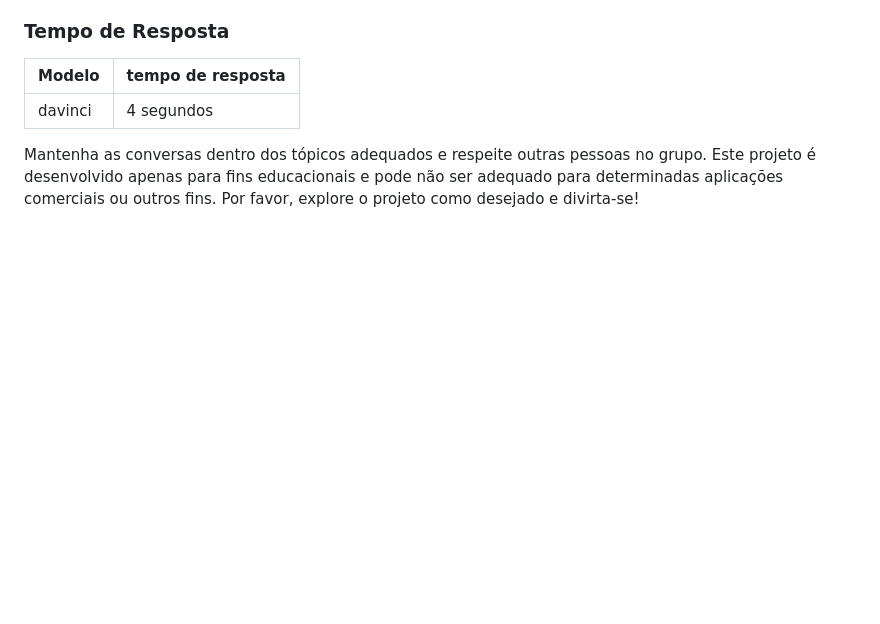
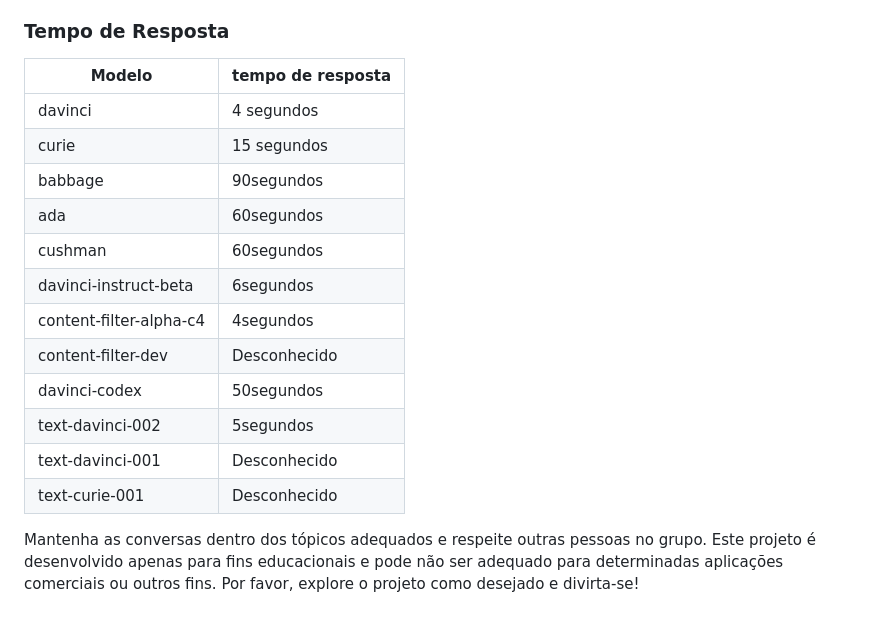
Before and after one commit to AdrianoCoding/VirtualAide, a Markdown page: README.md, the part around the change. GitHub-like rendering; blank space fills up the shorter version.

```diff
--- a/README.md
+++ b/README.md
@@ -74,6 +74,17 @@ acesse: [Documentação de modelo OpenAi](https://platform.openai.com/docs/model
 Modelo|tempo de resposta
 ---|---
 davinci|4 segundos
+curie|15 segundos
+babbage| 90segundos
+ada| 60segundos
+cushman| 60segundos
+davinci-instruct-beta| 6segundos
+content-filter-alpha-c4| 4segundos
+content-filter-dev| Desconhecido
+davinci-codex| 50segundos
+text-davinci-002| 5segundos
+text-davinci-001| Desconhecido
+text-curie-001| Desconhecido
 
 
 
```
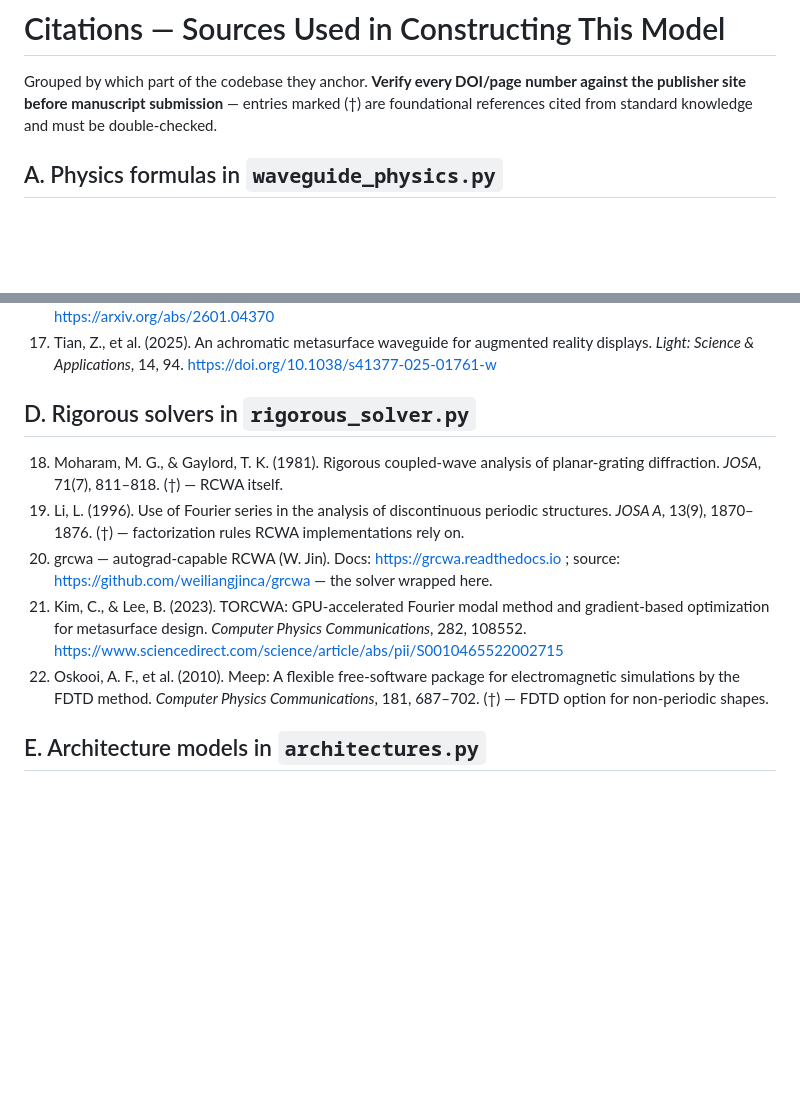
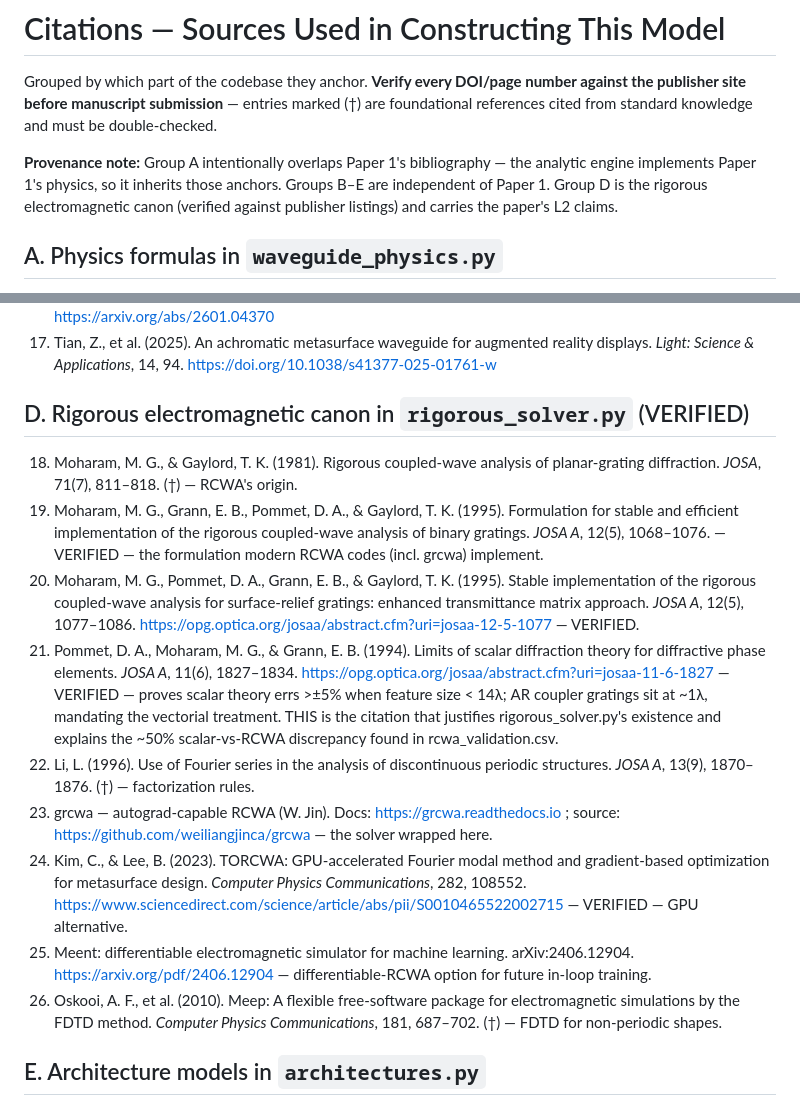
Before and after one commit to connorwang3158/inverseWaveguideDesignPMMA, a Markdown page: CITATIONS.md, 2 parts joined by grey strips. GitHub-like rendering; blank space fills up the shorter version.

Commit message:
Citations: add verified rigorous EM canon (Moharam 1995 x2, Pommet 1994 scalar-validity limits, meent), provenance note

```diff
--- a/CITATIONS.md
+++ b/CITATIONS.md
@@ -3,6 +3,11 @@
 Grouped by which part of the codebase they anchor. **Verify every DOI/page number
 against the publisher site before manuscript submission** — entries marked (†) are
 foundational references cited from standard knowledge and must be double-checked.
+
+**Provenance note:** Group A intentionally overlaps Paper 1's bibliography — the
+analytic engine implements Paper 1's physics, so it inherits those anchors.
+Groups B–E are independent of Paper 1. Group D is the rigorous electromagnetic
+canon (verified against publisher listings) and carries the paper's L2 claims.
 
 ## A. Physics formulas in `waveguide_physics.py`
 
@@ -57,22 +62,41 @@ foundational references cited from standard knowledge and must be double-checked
     reality displays. *Light: Science & Applications*, 14, 94.
     https://doi.org/10.1038/s41377-025-01761-w
 
-## D. Rigorous solvers in `rigorous_solver.py`
+## D. Rigorous electromagnetic canon in `rigorous_solver.py` (VERIFIED)
 
 18. Moharam, M. G., & Gaylord, T. K. (1981). Rigorous coupled-wave analysis of
-    planar-grating diffraction. *JOSA*, 71(7), 811–818. (†) — RCWA itself.
-19. Li, L. (1996). Use of Fourier series in the analysis of discontinuous
-    periodic structures. *JOSA A*, 13(9), 1870–1876. (†) — factorization rules
-    RCWA implementations rely on.
-20. grcwa — autograd-capable RCWA (W. Jin). Docs: https://grcwa.readthedocs.io ;
+    planar-grating diffraction. *JOSA*, 71(7), 811–818. (†) — RCWA's origin.
+19. Moharam, M. G., Grann, E. B., Pommet, D. A., & Gaylord, T. K. (1995).
+    Formulation for stable and efficient implementation of the rigorous
+    coupled-wave analysis of binary gratings. *JOSA A*, 12(5), 1068–1076.
+    — VERIFIED — the formulation modern RCWA codes (incl. grcwa) implement.
+20. Moharam, M. G., Pommet, D. A., Grann, E. B., & Gaylord, T. K. (1995).
+    Stable implementation of the rigorous coupled-wave analysis for
+    surface-relief gratings: enhanced transmittance matrix approach.
+    *JOSA A*, 12(5), 1077–1086.
+    https://opg.optica.org/josaa/abstract.cfm?uri=josaa-12-5-1077 — VERIFIED.
+21. Pommet, D. A., Moharam, M. G., & Grann, E. B. (1994). Limits of scalar
+    diffraction theory for diffractive phase elements. *JOSA A*, 11(6),
+    1827–1834. https://opg.optica.org/josaa/abstract.cfm?uri=josaa-11-6-1827
+    — VERIFIED — proves scalar theory errs >±5% when feature size < 14λ; AR
+    coupler gratings sit at ~1λ, mandating the vectorial treatment. THIS is
+    the citation that justifies rigorous_solver.py's existence and explains
+    the ~50% scalar-vs-RCWA discrepancy found in rcwa_validation.csv.
+22. Li, L. (1996). Use of Fourier series in the analysis of discontinuous
+    periodic structures. *JOSA A*, 13(9), 1870–1876. (†) — factorization rules.
+23. grcwa — autograd-capable RCWA (W. Jin). Docs: https://grcwa.readthedocs.io ;
     source: https://github.com/weiliangjinca/grcwa — the solver wrapped here.
-21. Kim, C., & Lee, B. (2023). TORCWA: GPU-accelerated Fourier modal method and
+24. Kim, C., & Lee, B. (2023). TORCWA: GPU-accelerated Fourier modal method and
     gradient-based optimization for metasurface design. *Computer Physics
     Communications*, 282, 108552.
     https://www.sciencedirect.com/science/article/abs/pii/S0010465522002715
-22. Oskooi, A. F., et al. (2010). Meep: A flexible free-software package for
+    — VERIFIED — GPU alternative.
+25. Meent: differentiable electromagnetic simulator for machine learning.
+    arXiv:2406.12904. https://arxiv.org/pdf/2406.12904 — differentiable-RCWA
+    option for future in-loop training.
+26. Oskooi, A. F., et al. (2010). Meep: A flexible free-software package for
     electromagnetic simulations by the FDTD method. *Computer Physics
-    Communications*, 181, 687–702. (†) — FDTD option for non-periodic shapes.
+    Communications*, 181, 687–702. (†) — FDTD for non-periodic shapes.
 
 ## E. Architecture models in `architectures.py`
 
```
********
**ABOUT THIS TASK**
Take each line from the records and copy it unchanged, leaving images out.

**PROBLEM SOLUTION**
Before and after one commit to AdrianoCoding/VirtualAide, a Markdown page: README.md, the part around the change. GitHub-like rendering; blank space fills up the shorter version.

```diff
--- a/README.md
+++ b/README.md
@@ -74,6 +74,17 @@ acesse: [Documentação de modelo OpenAi](https://platform.openai.com/docs/model
 Modelo|tempo de resposta
 ---|---
 davinci|4 segundos
+curie|15 segundos
+babbage| 90segundos
+ada| 60segundos
+cushman| 60segundos
+davinci-instruct-beta| 6segundos
+content-filter-alpha-c4| 4segundos
+content-filter-dev| Desconhecido
+davinci-codex| 50segundos
+text-davinci-002| 5segundos
+text-davinci-001| Desconhecido
+text-curie-001| Desconhecido
 
 
 
```
Before and after one commit to connorwang3158/inverseWaveguideDesignPMMA, a Markdown page: CITATIONS.md, 2 parts joined by grey strips. GitHub-like rendering; blank space fills up the shorter version.

Commit message:
Citations: add verified rigorous EM canon (Moharam 1995 x2, Pommet 1994 scalar-validity limits, meent), provenance note

```diff
--- a/CITATIONS.md
+++ b/CITATIONS.md
@@ -3,6 +3,11 @@
 Grouped by which part of the codebase they anchor. **Verify every DOI/page number
 against the publisher site before manuscript submission** — entries marked (†) are
 foundational references cited from standard knowledge and must be double-checked.
+
+**Provenance note:** Group A intentionally overlaps Paper 1's bibliography — the
+analytic engine implements Paper 1's physics, so it inherits those anchors.
+Groups B–E are independent of Paper 1. Group D is the rigorous electromagnetic
+canon (verified against publisher listings) and carries the paper's L2 claims.
 
 ## A. Physics formulas in `waveguide_physics.py`
 
@@ -57,22 +62,41 @@ foundational references cited from standard knowledge and must be double-checked
     reality displays. *Light: Science & Applications*, 14, 94.
     https://doi.org/10.1038/s41377-025-01761-w
 
-## D. Rigorous solvers in `rigorous_solver.py`
+## D. Rigorous electromagnetic canon in `rigorous_solver.py` (VERIFIED)
 
 18. Moharam, M. G., & Gaylord, T. K. (1981). Rigorous coupled-wave analysis of
-    planar-grating diffraction. *JOSA*, 71(7), 811–818. (†) — RCWA itself.
-19. Li, L. (1996). Use of Fourier series in the analysis of discontinuous
-    periodic structures. *JOSA A*, 13(9), 1870–1876. (†) — factorization rules
-    RCWA implementations rely on.
-20. grcwa — autograd-capable RCWA (W. Jin). Docs: https://grcwa.readthedocs.io ;
+    planar-grating diffraction. *JOSA*, 71(7), 811–818. (†) — RCWA's origin.
+19. Moharam, M. G., Grann, E. B., Pommet, D. A., & Gaylord, T. K. (1995).
+    Formulation for stable and efficient implementation of the rigorous
+    coupled-wave analysis of binary gratings. *JOSA A*, 12(5), 1068–1076.
+    — VERIFIED — the formulation modern RCWA codes (incl. grcwa) implement.
+20. Moharam, M. G., Pommet, D. A., Grann, E. B., & Gaylord, T. K. (1995).
+    Stable implementation of the rigorous coupled-wave analysis for
+    surface-relief gratings: enhanced transmittance matrix approach.
+    *JOSA A*, 12(5), 1077–1086.
+    https://opg.optica.org/josaa/abstract.cfm?uri=josaa-12-5-1077 — VERIFIED.
+21. Pommet, D. A., Moharam, M. G., & Grann, E. B. (1994). Limits of scalar
+    diffraction theory for diffractive phase elements. *JOSA A*, 11(6),
+    1827–1834. https://opg.optica.org/josaa/abstract.cfm?uri=josaa-11-6-1827
+    — VERIFIED — proves scalar theory errs >±5% when feature size < 14λ; AR
+    coupler gratings sit at ~1λ, mandating the vectorial treatment. THIS is
+    the citation that justifies rigorous_solver.py's existence and explains
+    the ~50% scalar-vs-RCWA discrepancy found in rcwa_validation.csv.
+22. Li, L. (1996). Use of Fourier series in the analysis of discontinuous
+    periodic structures. *JOSA A*, 13(9), 1870–1876. (†) — factorization rules.
+23. grcwa — autograd-capable RCWA (W. Jin). Docs: https://grcwa.readthedocs.io ;
     source: https://github.com/weiliangjinca/grcwa — the solver wrapped here.
-21. Kim, C., & Lee, B. (2023). TORCWA: GPU-accelerated Fourier modal method and
+24. Kim, C., & Lee, B. (2023). TORCWA: GPU-accelerated Fourier modal method and
     gradient-based optimization for metasurface design. *Computer Physics
     Communications*, 282, 108552.
     https://www.sciencedirect.com/science/article/abs/pii/S0010465522002715
-22. Oskooi, A. F., et al. (2010). Meep: A flexible free-software package for
+    — VERIFIED — GPU alternative.
+25. Meent: differentiable electromagnetic simulator for machine learning.
+    arXiv:2406.12904. https://arxiv.org/pdf/2406.12904 — differentiable-RCWA
+    option for future in-loop training.
+26. Oskooi, A. F., et al. (2010). Meep: A flexible free-software package for
     electromagnetic simulations by the FDTD method. *Computer Physics
-    Communications*, 181, 687–702. (†) — FDTD option for non-periodic shapes.
+    Communications*, 181, 687–702. (†) — FDTD for non-periodic shapes.
 
 ## E. Architecture models in `architectures.py`
 
```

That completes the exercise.